"We had an electric generating plant on the White River until the 1920s, and a number of homes were wiped out in the 1927 flood," Edgerton said. "Then came Irene. A number of homes will be grandfathered, and agriculture will be exempt."

Other proposals are to develop more of a town center and attract some retail, eliminating the business enterprise areas on Route 107 west of the town hall, and to create a mixed-use and light industrial zone near the Advanced Animations entertainment design company on Route 107.

Edgerton said the idea behind the proposals is to create more of a sense of a community for Stockbridge, and to create some local jobs.

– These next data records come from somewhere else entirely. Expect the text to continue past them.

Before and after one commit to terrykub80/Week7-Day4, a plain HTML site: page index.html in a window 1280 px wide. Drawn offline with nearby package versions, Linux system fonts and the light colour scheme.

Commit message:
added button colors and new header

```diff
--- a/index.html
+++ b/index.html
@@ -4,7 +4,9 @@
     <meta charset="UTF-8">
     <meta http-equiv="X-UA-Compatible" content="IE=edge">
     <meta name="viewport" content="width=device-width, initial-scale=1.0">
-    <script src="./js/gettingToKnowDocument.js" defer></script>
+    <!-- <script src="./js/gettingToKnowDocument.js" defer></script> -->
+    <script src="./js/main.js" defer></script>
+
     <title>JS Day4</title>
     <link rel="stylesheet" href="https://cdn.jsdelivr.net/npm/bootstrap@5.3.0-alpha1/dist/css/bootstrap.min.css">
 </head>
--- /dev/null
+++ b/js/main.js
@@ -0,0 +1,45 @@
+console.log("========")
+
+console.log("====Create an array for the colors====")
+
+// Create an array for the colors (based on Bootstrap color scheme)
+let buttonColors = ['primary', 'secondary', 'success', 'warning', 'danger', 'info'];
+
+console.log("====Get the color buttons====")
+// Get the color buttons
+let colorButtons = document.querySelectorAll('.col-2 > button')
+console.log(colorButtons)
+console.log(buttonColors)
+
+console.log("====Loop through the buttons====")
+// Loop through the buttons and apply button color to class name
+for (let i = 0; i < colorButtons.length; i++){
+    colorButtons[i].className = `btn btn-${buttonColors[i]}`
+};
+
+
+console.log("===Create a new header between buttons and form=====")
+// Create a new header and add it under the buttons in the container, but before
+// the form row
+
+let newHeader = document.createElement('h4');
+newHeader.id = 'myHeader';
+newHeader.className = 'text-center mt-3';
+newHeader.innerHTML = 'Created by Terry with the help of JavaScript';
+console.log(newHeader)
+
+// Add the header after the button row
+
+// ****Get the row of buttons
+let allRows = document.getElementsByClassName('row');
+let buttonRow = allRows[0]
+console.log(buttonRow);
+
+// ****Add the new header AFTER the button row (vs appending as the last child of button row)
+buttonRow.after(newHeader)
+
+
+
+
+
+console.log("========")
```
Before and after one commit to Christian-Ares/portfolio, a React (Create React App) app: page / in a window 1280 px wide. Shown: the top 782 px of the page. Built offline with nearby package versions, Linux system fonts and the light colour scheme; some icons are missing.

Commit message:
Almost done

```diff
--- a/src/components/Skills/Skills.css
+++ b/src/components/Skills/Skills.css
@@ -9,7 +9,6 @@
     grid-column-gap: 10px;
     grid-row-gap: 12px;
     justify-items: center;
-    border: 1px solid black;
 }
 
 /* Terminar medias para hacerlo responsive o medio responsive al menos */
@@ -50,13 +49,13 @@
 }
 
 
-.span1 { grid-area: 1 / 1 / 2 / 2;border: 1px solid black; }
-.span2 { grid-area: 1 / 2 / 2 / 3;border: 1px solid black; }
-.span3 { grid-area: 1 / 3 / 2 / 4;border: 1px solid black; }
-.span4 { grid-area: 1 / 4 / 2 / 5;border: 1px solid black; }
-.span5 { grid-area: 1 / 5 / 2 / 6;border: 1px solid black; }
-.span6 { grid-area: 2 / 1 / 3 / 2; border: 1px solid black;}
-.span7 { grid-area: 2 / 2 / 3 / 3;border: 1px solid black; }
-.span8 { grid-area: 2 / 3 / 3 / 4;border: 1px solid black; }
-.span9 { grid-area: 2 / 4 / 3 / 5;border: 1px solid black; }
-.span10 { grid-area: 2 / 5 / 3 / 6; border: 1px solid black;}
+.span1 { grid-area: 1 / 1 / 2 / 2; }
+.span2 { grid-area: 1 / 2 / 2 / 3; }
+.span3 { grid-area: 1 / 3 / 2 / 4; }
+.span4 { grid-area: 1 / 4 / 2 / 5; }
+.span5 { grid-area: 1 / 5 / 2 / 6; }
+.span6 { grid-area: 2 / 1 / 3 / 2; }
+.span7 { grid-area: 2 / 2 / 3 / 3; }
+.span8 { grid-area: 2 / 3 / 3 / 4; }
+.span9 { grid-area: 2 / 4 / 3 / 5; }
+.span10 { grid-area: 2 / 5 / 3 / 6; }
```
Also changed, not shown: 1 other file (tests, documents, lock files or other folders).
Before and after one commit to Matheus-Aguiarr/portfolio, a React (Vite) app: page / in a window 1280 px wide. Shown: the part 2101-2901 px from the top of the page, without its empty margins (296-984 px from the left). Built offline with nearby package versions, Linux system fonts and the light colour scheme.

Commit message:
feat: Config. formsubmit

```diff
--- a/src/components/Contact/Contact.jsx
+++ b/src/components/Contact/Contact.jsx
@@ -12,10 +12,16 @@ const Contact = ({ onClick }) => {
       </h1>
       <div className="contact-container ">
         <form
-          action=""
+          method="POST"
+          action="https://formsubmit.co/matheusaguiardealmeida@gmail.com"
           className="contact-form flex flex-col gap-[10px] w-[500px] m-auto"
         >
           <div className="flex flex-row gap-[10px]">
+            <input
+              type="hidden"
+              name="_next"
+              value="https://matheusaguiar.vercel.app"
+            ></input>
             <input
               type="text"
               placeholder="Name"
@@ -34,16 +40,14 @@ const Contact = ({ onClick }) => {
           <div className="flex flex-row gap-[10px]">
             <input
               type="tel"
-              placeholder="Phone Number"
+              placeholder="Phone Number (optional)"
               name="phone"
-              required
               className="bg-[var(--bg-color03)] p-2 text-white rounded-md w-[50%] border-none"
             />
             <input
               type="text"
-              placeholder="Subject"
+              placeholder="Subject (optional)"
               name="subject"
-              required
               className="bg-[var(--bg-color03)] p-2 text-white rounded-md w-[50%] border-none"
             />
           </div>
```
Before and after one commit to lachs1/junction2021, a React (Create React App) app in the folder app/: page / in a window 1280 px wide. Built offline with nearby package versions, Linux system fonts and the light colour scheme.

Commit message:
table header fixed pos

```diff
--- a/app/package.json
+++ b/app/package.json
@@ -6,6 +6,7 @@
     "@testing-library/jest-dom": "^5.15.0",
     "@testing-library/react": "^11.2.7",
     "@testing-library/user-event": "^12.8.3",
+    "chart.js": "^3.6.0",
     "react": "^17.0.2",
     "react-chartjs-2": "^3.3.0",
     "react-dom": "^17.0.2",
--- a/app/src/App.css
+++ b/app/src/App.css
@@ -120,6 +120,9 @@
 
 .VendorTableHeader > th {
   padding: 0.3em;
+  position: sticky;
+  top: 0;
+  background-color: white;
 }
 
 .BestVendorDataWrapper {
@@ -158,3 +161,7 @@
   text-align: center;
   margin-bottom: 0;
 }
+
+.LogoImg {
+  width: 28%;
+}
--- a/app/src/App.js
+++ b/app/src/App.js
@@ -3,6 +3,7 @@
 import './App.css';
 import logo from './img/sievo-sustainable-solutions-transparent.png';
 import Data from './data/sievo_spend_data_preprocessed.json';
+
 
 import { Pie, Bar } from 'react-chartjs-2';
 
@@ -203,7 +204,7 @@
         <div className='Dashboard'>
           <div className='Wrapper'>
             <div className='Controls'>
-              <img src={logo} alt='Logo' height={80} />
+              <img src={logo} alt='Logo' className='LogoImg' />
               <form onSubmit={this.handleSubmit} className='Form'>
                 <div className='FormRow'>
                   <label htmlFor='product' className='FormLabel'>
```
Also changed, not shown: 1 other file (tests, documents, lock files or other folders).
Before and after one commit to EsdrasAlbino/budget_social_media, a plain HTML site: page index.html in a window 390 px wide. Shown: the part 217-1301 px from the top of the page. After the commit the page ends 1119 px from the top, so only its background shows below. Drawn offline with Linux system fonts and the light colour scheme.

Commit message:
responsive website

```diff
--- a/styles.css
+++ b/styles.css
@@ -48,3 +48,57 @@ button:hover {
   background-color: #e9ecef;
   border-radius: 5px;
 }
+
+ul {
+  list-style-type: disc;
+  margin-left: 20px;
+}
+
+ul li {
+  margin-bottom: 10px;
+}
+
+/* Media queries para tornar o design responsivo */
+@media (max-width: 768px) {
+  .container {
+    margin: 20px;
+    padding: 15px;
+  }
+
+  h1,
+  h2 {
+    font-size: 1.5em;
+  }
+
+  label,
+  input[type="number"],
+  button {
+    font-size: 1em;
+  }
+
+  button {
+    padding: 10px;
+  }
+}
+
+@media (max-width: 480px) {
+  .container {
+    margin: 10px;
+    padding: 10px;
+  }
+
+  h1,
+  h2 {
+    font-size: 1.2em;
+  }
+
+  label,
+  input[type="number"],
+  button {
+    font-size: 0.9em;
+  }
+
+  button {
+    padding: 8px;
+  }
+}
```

"There's no village center in Stockbridge," he said. "We're a commuting community. Stockbridge residents have to go somewhere else for their jobs. We're looking for ways to create more opportunities right here."

Edgerton said Stockbridge has a lot to offer potential businesses and new residents.

"We're only eight or nine miles from Interstate 89, and we're in close proximity to Killington, and we're right on Route 100," he said.

Eliminating the business enterprise area, Edgerton said, would help preserve the area's rural character and keep a commercial strip from growing along Route 107. Another proposal bars primary retail development, except for restaurants, in the town's rural residential areas is also intended to prevent sprawl and control growth.

"We asked if any Dollar General-type stores would be welcome," Edgerton said, "and we got a loud 'no' on that one."
Edgerton said he was pleased by the strong community response the commission has received thus far.

"People are interested in their community, but other people have to ask," he said. "Here's a chance for the town to reflect what the community desires."

Once the changes are incorporated into the new town plan, Edgerton said there would be more public meetings and a revision of the local zoning by-laws. This should be done by January in time for voting in March.

"Asking these questions and gathering all this information really gets you asking what's important," he said.

Edgerton said he encourages all Stockbridge residents and property owners to attend the forum. For further information, Edgerton can be reached at 802-234-5106.